**Problem description**
Only the lines holding "index" are wanted. Copy every one from the records below.
= = = = = = =
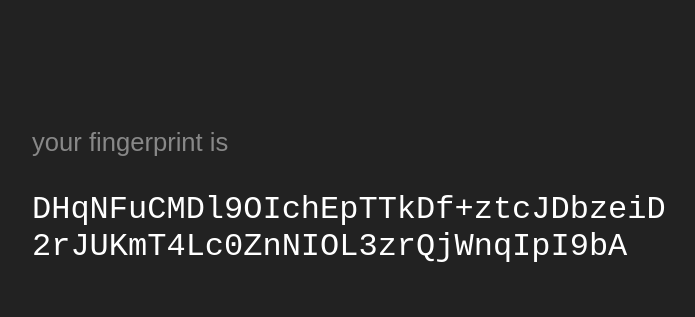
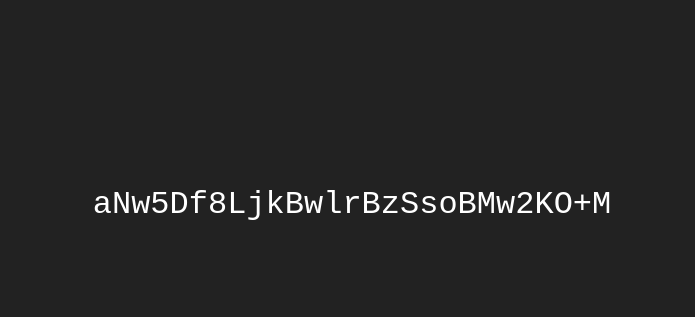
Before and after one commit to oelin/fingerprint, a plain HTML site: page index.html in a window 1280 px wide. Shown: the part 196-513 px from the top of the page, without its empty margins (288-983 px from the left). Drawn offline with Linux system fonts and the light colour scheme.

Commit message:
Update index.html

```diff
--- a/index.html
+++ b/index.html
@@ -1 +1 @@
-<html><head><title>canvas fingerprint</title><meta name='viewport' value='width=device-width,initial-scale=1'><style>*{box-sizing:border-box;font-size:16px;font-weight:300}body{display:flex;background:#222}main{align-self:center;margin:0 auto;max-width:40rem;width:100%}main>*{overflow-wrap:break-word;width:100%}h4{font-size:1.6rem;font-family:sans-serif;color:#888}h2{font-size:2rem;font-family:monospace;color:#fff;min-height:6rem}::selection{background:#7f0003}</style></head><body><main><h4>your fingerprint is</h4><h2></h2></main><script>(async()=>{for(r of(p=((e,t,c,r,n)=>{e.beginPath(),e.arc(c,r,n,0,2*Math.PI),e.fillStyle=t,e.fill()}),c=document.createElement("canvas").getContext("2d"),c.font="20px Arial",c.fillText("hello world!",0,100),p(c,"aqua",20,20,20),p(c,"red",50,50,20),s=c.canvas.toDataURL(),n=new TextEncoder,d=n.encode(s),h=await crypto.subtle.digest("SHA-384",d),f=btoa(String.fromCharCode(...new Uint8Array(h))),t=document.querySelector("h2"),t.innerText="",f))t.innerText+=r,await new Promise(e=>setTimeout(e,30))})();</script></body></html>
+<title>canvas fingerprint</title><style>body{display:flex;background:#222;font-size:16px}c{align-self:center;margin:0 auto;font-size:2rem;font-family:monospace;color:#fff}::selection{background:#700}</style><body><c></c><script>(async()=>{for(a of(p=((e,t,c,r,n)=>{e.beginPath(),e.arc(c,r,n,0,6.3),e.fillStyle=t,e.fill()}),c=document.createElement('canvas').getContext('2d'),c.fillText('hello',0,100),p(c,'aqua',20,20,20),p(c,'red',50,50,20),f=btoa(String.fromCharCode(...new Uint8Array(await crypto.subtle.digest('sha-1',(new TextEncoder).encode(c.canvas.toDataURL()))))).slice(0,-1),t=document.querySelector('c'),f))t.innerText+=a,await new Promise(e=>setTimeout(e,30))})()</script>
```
= = = = = = =
**The completed task**
Before and after one commit to oelin/fingerprint, a plain HTML site: page index.html in a window 1280 px wide. Shown: the part 196-513 px from the top of the page, without its empty margins (288-983 px from the left). Drawn offline with Linux system fonts and the light colour scheme.
Update index.html
--- a/index.html
+++ b/index.html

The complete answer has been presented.